03-handmaids-tale.w710.h473.2x.jpg

The Full ‘Handmaid’s Tale’ Trailer Begins With A Huge And Necessary Spoiler

By Victoria McNally | Trailers | March 23, 2017 | Comments ()

By Victoria McNally | Trailers | March 23, 2017 |


03-handmaids-tale.w710.h473.2x.jpg

The internet, being a wonderful place of ridiculous hyperbole, is full of people who like to joke about how the next big TV show or movie or video game is going to emotionally ruin them for life. With The Handmaid’s Tale, a new series coming to Hulu, that’s not a joke. Do not attempt conversation with me on or around April 26 when it premieres. You should probably not make plans either. We are all going to be inside, watching our televisions, weeping uncontrollably.

How do I know this? Because it’s clear from the most recent trailer that the makers of this series understand what was so devastating about Margaret Atwood’s literary masterpiece, and how acutely relevant the anxieties it explores still are to us today. And they’re not pulling any punches — they’ve opened the trailer with a scene that appears late into the book, which describes just how the world got to be the horrifying dystopia it is.

“I was asleep before, that’s how we let it happen,” the voiceover says. “When they slaughtered Congress, we didn’t wake up. When they blamed terrorists and suspended the Constitution, we didn’t wake up then either. Now I’m awake.”

Naturally, the YouTube comments section is full of Trump supporters, angrily denouncing the trailer as political propaganda. They are wrong, sort of, technically; it’s almost completely identical to the way that the regime change is depicted in the book, which, remember, was published in 1985. That it reminds anyone in any way of Trump or the current Republican Party is a different problem entirely.

Here’s the relevant passage, in case you’re skeptical:

It was after the catastrophe, when they shot the president and machine gunned the Congress and the army declared a state of emergency. They blamed it on the Islamic fanatics, at the time.

Keep calm, they said on television. Everything is under control.

I was stunned. Everyone was, I know that. It was hard to believe. The entire government, gone like that. How did they get in, how did it happen?
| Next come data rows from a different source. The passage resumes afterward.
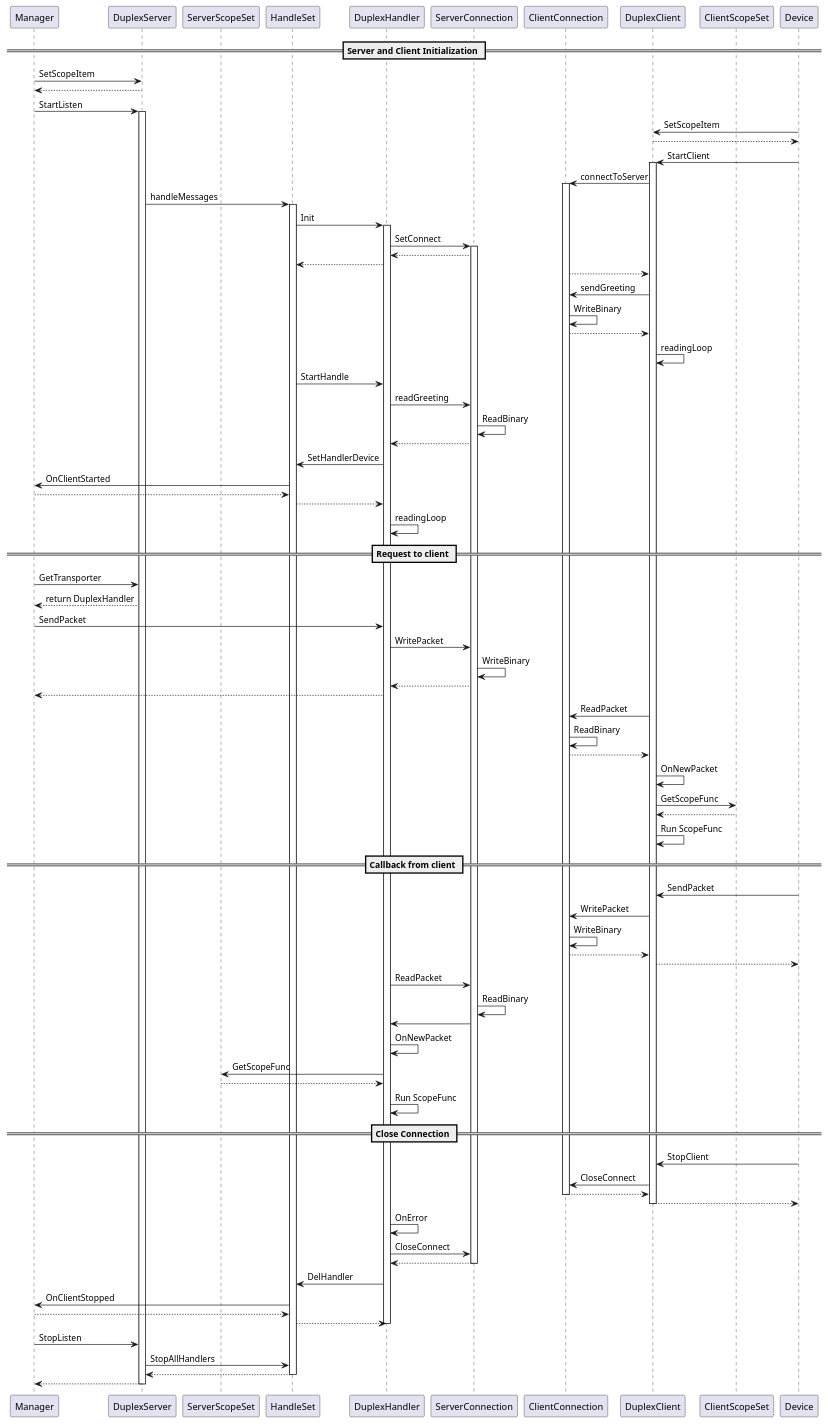
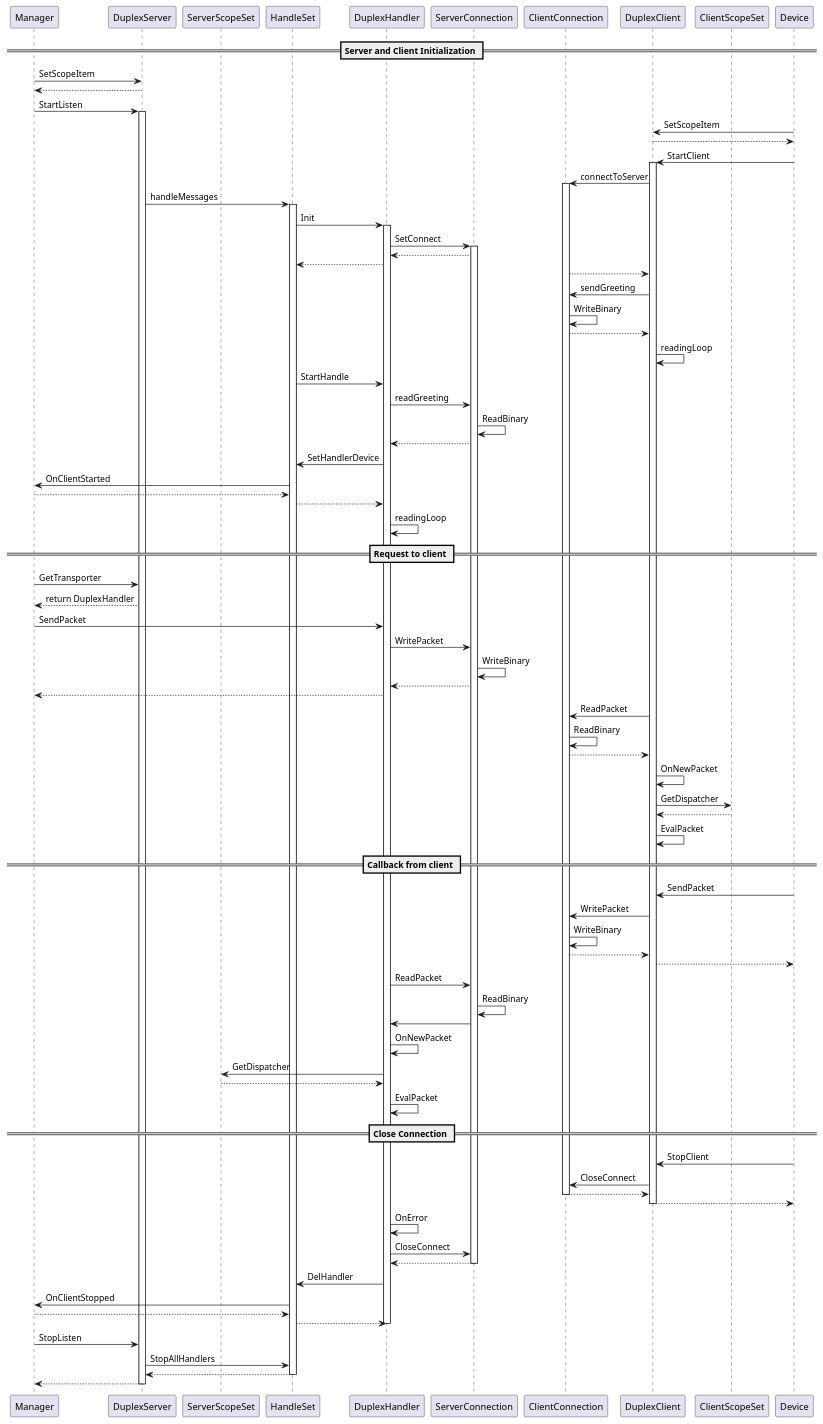
The diagram in uml_model/duplex_sequence.puml (iftsoft/device), drawn with PlantUML before and after one commit. The commit also changed 19 other files, not shown here.

```diff
--- a/uml_model/duplex_sequence.puml
+++ b/uml_model/duplex_sequence.puml
@@ -1,111 +1,111 @@
 @startuml
 
 participant Manager
 participant DuplexServer
 participant ServerScopeSet
 participant HandleSet
 participant DuplexHandler
 participant ServerConnection
 participant ClientConnection
 participant DuplexClient
 participant ClientScopeSet
 participant Device
 
 == Server and Client Initialization ==
 
 Manager -> DuplexServer : SetScopeItem
 Manager <-- DuplexServer
 Manager -> DuplexServer : StartListen
 activate DuplexServer
 
 Device -> DuplexClient : SetScopeItem
 Device <-- DuplexClient
 Device -> DuplexClient : StartClient
 activate DuplexClient
 DuplexClient -> ClientConnection : connectToServer
 activate ClientConnection
 DuplexServer -> HandleSet : handleMessages
 activate HandleSet
 HandleSet -> DuplexHandler : Init
 activate DuplexHandler
 DuplexHandler -> ServerConnection : SetConnect
 activate ServerConnection
 DuplexHandler <-- ServerConnection
 HandleSet <-- DuplexHandler
 DuplexClient <-- ClientConnection
 DuplexClient -> ClientConnection : sendGreeting
 ClientConnection -> ClientConnection : WriteBinary
 DuplexClient <-- ClientConnection
 DuplexClient -> DuplexClient : readingLoop
 
 HandleSet -> DuplexHandler : StartHandle
 DuplexHandler -> ServerConnection : readGreeting
 ServerConnection -> ServerConnection : ReadBinary
 DuplexHandler <-- ServerConnection
 DuplexHandler -> HandleSet : SetHandlerDevice
 HandleSet -> Manager : OnClientStarted
 HandleSet <-- Manager
 DuplexHandler <-- HandleSet
 DuplexHandler -> DuplexHandler : readingLoop
 
 == Request to client ==
 
 Manager -> DuplexServer : GetTransporter
 Manager <-- DuplexServer : return DuplexHandler
 Manager -> DuplexHandler : SendPacket
 DuplexHandler -> ServerConnection : WritePacket
 ServerConnection -> ServerConnection : WriteBinary
 DuplexHandler <-- ServerConnection
 Manager <-- DuplexHandler
 
 DuplexClient -> ClientConnection : ReadPacket
 ClientConnection -> ClientConnection : ReadBinary
 DuplexClient <-- ClientConnection
 DuplexClient -> DuplexClient : OnNewPacket
-DuplexClient -> ClientScopeSet : GetScopeFunc
+DuplexClient -> ClientScopeSet : GetDispatcher
 DuplexClient <-- ClientScopeSet
-DuplexClient -> DuplexClient : Run ScopeFunc
+DuplexClient -> DuplexClient : EvalPacket
 
 == Callback from client ==
 
 Device -> DuplexClient : SendPacket
 DuplexClient -> ClientConnection : WritePacket
 ClientConnection -> ClientConnection : WriteBinary
 DuplexClient <-- ClientConnection
 Device <-- DuplexClient
 
 DuplexHandler -> ServerConnection : ReadPacket
 ServerConnection -> ServerConnection : ReadBinary
 DuplexHandler <- ServerConnection
 DuplexHandler -> DuplexHandler : OnNewPacket
-DuplexHandler -> ServerScopeSet : GetScopeFunc
+DuplexHandler -> ServerScopeSet : GetDispatcher
 DuplexHandler <-- ServerScopeSet
-DuplexHandler -> DuplexHandler : Run ScopeFunc
+DuplexHandler -> DuplexHandler : EvalPacket
 
 == Close Connection ==
 
 Device -> DuplexClient : StopClient
 DuplexClient -> ClientConnection : CloseConnect
 DuplexClient <-- ClientConnection
 deactivate ClientConnection
 Device <-- DuplexClient
 deactivate DuplexClient
 
 DuplexHandler -> DuplexHandler : OnError
 DuplexHandler -> ServerConnection : CloseConnect
 DuplexHandler <-- ServerConnection
 deactivate ServerConnection
 DuplexHandler -> HandleSet : DelHandler
 HandleSet -> Manager : OnClientStopped
 HandleSet <-- Manager
 DuplexHandler <-- HandleSet
 deactivate DuplexHandler
 
 Manager -> DuplexServer : StopListen
 DuplexServer -> HandleSet : StopAllHandlers
 DuplexServer <-- HandleSet
 deactivate HandleSet
 Manager <-- DuplexServer
 deactivate DuplexServer
 
 @enduml
```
That was when they suspended the Constitution. They said it would be temporary. There wasn’t even any rioting in the streets. People stayed home at night, watching television, looking for some direction. There wasn’t even an enemy you could put your finger on.

Look out, said Moira to me, over the phone. Here it comes.

Here what comes? I said.

You wait, she said. They’ve been building up to this. It’s you and me up against the wall, baby. She was quoting an expression of my mother’s, but she wasn’t intending to be funny.

From there, women’s bank accounts are frozen and jobs are terminated (which we also see in the trailer), and a law is passed forbidding them from owning property. And yet, life somehow continues to go on, without any protest, before it gets even worse. Well, it almost goes on without protest:

There were marches, of course, a lot of women and some men. But they were smaller than you might have thought. I guess people were scared. And when it was known that the police, or the army, or whoever they were, would open fire almost as soon as any of the marches even started, the marches stopped. A few things were blown up, post offices, subway stations. But you couldn’t even be sure who was doing it. It could have been the army, to justify the computer searches and the other ones, the door-to-doors.

The Handmaid’s Tale deeply, deeply affected me when I first read it in college, and with the way our political system has recently begun to devolve, I think about this chapter of the book a lot. I think about how Offred and the people around her were too afraid to put up a fight, and I use that to strengthen my own resolve when I’m making phone calls or joining marches. After all, no one’s actually suspended the Constitution yet, as much as some elected officials try to ignore it. By comparison, it’s not too late, right?

So sure, you could argue that this trailer spoils one of the biggest reveals of the book, or that it’s another example of the entertainment industry’s ongoing problem with giving away too much in its advertising. But if it inspires one person out there like the book continues to inspire me, I think it will have been worth the spoiler. It’s not too late. Yet.


Get entertainment, celebrity and politics updates via Facebook or Twitter. Buy Pajiba merch at the Pajiba Store.

Why Television Shows Should Have Term Limits | Donald Trump Must Be Tired of Winning




Continue Reading After the Advertisement

Bigots, Trolls & MRAs Are Not Welcome in the Comments




Advertisement




The Pajiba Store


petr-store-pajiba.png






Privacy Policy
advertise